● **Exercise prompt**:
Check each line of the entries below for the string "shown" and state how many lines have it, with no other text.
*** Provided information
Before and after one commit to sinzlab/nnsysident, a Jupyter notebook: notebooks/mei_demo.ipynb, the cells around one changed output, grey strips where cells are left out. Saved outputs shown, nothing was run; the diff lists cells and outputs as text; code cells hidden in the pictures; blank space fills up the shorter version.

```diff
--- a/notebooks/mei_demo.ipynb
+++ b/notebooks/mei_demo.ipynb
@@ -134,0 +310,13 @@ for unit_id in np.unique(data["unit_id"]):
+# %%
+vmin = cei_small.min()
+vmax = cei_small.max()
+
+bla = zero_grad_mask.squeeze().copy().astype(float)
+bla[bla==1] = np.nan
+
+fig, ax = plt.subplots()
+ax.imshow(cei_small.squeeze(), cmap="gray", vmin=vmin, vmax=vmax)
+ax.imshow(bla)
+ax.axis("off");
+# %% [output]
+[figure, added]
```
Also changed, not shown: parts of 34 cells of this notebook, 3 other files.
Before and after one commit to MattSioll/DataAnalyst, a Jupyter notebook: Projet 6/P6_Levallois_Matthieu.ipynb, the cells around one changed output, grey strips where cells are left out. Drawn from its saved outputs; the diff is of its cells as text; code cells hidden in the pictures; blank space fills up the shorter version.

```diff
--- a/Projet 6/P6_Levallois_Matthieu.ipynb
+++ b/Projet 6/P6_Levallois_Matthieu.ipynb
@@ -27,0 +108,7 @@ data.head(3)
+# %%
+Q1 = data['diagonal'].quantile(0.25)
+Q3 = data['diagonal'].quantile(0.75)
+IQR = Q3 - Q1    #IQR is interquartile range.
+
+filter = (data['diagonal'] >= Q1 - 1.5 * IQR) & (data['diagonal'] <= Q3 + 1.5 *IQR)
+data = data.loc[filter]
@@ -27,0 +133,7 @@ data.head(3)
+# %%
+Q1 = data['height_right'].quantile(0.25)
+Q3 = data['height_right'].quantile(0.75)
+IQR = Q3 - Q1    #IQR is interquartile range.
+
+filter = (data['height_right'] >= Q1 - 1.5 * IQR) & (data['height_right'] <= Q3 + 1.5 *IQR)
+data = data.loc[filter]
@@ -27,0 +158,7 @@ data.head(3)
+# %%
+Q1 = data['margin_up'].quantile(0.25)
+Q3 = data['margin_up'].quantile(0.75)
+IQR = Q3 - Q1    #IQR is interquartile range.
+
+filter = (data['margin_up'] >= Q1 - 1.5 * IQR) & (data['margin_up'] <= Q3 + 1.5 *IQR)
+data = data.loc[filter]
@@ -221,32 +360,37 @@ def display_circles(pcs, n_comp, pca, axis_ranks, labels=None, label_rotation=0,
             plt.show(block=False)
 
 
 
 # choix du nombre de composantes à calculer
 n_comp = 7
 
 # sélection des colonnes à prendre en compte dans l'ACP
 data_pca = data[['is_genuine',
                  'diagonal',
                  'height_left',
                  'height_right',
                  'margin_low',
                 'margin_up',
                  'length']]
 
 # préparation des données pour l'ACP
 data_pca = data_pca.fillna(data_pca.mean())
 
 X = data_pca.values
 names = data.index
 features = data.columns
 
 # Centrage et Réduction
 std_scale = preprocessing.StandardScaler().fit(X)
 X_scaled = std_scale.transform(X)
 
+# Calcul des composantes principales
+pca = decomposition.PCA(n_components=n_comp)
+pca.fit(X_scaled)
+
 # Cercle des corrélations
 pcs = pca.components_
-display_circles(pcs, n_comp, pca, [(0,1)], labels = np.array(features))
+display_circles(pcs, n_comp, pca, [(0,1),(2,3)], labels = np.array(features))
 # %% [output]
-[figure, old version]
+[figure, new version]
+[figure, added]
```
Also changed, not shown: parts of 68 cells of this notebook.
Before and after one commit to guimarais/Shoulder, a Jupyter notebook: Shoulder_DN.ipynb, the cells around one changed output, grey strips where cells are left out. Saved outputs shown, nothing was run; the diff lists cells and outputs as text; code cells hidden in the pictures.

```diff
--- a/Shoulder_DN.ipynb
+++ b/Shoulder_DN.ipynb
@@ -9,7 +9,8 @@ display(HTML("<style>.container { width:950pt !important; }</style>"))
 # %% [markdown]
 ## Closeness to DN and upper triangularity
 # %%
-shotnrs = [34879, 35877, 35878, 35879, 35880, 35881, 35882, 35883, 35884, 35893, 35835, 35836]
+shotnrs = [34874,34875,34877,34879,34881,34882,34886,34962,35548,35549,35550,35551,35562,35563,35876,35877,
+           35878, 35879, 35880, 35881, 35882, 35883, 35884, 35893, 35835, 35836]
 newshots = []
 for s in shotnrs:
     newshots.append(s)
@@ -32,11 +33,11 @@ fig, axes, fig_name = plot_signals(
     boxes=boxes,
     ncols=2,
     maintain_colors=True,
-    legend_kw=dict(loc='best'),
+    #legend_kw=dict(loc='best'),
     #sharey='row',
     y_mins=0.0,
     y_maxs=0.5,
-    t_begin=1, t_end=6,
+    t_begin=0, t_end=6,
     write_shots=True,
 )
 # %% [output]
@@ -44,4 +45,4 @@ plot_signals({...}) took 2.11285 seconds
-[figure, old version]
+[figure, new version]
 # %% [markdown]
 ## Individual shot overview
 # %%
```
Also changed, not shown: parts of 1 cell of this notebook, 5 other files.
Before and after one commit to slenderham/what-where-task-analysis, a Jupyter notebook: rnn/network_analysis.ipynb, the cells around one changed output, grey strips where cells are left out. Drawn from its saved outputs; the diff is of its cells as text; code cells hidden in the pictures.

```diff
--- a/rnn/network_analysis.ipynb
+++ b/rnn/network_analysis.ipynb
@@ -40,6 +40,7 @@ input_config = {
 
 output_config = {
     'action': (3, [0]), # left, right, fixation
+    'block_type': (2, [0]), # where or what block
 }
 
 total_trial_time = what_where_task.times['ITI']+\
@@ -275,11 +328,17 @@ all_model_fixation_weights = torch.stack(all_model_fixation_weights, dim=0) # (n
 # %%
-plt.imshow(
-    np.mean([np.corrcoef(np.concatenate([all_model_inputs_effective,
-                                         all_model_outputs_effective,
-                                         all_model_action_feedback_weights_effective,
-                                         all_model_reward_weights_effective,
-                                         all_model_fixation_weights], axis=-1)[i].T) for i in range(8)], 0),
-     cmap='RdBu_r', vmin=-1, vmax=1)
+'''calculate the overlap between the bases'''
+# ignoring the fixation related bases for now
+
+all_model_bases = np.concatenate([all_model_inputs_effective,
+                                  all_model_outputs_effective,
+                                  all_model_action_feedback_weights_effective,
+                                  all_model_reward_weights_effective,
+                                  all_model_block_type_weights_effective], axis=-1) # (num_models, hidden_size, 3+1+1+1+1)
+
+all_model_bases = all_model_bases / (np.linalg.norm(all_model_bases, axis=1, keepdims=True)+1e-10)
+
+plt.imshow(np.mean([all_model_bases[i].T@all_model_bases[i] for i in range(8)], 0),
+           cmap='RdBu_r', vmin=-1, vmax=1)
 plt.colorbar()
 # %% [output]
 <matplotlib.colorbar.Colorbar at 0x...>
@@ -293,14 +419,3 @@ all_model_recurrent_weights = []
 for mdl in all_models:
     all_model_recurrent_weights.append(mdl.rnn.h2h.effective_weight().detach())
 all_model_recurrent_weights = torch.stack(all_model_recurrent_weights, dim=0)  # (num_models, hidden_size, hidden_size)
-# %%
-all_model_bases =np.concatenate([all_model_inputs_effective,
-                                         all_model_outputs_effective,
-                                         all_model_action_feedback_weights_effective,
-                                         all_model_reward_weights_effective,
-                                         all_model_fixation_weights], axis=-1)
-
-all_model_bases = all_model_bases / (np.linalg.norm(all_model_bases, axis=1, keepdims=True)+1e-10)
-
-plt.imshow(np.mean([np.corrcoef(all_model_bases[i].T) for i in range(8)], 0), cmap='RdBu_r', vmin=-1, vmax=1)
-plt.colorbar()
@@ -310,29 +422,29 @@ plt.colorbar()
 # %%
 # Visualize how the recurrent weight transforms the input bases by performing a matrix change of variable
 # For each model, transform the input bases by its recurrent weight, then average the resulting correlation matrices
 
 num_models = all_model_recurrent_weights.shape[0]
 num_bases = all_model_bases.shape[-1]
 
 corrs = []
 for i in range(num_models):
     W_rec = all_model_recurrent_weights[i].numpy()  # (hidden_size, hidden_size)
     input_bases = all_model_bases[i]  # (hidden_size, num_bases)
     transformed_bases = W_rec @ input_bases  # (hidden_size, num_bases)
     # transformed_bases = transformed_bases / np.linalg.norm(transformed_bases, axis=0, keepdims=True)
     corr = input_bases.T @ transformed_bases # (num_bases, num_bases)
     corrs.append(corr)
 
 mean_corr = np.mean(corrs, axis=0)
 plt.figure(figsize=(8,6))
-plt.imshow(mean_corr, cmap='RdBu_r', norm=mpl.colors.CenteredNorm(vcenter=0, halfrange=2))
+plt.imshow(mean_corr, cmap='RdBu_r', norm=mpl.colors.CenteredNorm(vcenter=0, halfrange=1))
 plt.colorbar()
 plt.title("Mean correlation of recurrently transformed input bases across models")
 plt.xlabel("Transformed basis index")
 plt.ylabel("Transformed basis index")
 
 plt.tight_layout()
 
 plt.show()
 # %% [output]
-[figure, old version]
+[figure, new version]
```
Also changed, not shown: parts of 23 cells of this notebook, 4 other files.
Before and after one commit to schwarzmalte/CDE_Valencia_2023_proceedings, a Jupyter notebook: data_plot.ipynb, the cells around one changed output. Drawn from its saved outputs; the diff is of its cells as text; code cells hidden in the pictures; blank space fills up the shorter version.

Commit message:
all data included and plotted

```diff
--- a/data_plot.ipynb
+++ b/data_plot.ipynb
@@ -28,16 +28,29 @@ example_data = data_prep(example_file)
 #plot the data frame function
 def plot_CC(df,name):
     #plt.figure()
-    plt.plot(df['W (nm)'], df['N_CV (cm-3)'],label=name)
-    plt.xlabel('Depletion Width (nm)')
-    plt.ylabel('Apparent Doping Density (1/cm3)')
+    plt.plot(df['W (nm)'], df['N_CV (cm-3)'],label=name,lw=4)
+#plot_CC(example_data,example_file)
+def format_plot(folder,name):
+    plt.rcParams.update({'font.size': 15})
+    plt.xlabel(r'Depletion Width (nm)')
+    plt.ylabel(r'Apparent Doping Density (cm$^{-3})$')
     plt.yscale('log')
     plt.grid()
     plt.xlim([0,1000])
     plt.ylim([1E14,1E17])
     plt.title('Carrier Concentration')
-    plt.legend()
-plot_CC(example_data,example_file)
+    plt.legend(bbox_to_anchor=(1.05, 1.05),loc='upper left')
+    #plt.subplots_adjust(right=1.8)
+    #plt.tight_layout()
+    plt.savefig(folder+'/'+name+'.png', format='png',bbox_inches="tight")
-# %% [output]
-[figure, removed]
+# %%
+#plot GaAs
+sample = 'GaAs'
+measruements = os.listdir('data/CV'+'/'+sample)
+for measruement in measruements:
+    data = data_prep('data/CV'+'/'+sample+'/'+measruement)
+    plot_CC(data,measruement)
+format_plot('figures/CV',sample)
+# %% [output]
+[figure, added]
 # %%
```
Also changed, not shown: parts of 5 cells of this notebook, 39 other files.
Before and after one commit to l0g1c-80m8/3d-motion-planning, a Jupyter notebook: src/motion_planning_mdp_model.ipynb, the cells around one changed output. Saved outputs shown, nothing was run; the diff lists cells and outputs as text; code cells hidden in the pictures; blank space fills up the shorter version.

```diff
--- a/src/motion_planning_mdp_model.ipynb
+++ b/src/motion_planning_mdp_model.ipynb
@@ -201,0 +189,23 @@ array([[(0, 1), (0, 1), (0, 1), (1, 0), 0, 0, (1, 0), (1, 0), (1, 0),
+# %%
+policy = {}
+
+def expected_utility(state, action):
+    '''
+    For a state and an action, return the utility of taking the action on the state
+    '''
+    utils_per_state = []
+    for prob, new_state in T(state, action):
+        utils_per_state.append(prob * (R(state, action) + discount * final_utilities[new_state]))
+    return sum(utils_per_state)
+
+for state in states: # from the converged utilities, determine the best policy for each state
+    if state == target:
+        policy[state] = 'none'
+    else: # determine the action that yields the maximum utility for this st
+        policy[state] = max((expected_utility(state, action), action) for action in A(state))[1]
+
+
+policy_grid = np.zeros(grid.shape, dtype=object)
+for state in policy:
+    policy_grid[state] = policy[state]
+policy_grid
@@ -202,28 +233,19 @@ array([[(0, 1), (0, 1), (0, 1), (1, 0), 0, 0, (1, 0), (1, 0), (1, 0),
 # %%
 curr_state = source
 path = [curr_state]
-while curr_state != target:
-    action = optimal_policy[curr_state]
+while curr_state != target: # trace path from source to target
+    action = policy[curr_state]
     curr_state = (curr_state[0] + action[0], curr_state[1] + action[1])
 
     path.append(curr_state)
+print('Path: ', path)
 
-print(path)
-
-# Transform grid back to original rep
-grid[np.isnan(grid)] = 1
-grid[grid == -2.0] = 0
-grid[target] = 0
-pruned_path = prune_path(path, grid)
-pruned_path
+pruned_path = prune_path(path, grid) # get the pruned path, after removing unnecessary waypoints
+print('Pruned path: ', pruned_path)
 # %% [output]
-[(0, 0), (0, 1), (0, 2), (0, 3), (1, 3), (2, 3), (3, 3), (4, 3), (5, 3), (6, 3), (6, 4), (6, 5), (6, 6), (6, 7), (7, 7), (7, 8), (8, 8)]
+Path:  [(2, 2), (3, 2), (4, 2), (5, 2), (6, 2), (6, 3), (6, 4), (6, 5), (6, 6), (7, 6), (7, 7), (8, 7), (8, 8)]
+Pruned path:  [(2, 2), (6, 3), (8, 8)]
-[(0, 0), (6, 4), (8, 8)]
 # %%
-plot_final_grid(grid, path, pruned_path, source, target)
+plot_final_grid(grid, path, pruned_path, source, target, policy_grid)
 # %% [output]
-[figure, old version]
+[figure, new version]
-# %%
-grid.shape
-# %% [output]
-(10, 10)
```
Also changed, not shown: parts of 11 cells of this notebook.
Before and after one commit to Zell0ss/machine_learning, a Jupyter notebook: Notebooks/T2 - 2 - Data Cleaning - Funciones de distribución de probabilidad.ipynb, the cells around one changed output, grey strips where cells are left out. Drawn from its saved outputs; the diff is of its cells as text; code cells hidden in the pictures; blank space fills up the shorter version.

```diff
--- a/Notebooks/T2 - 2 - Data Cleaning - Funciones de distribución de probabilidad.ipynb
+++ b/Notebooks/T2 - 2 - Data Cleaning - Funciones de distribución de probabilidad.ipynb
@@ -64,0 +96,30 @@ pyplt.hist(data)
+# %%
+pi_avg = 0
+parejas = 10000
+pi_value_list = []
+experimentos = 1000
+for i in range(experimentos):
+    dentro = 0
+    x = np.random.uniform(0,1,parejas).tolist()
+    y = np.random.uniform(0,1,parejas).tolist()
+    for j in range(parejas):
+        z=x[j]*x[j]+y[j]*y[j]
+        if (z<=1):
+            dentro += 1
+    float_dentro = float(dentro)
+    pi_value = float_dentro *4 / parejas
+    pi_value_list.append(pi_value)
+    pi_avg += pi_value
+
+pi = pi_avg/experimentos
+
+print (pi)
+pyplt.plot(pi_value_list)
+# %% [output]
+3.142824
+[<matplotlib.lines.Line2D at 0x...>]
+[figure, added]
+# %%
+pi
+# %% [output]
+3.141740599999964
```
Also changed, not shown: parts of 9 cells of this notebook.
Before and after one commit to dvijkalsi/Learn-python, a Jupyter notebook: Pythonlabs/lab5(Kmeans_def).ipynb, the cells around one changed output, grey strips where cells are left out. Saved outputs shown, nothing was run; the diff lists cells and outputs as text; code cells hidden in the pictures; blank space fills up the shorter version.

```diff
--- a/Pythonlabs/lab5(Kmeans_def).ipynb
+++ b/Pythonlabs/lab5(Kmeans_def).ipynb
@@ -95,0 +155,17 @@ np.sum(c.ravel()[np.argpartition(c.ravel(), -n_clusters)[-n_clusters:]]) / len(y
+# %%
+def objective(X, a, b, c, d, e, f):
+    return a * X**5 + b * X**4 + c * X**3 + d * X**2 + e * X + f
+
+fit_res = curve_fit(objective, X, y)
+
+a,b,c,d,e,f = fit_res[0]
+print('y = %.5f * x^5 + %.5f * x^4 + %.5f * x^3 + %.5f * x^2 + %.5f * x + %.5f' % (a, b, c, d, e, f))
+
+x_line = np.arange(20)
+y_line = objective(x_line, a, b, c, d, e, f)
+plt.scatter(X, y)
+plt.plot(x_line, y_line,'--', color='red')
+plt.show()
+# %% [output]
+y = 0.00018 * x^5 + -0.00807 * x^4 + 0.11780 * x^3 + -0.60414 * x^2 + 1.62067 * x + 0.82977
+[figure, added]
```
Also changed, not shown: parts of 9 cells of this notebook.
******
● **Exercise solution**:
12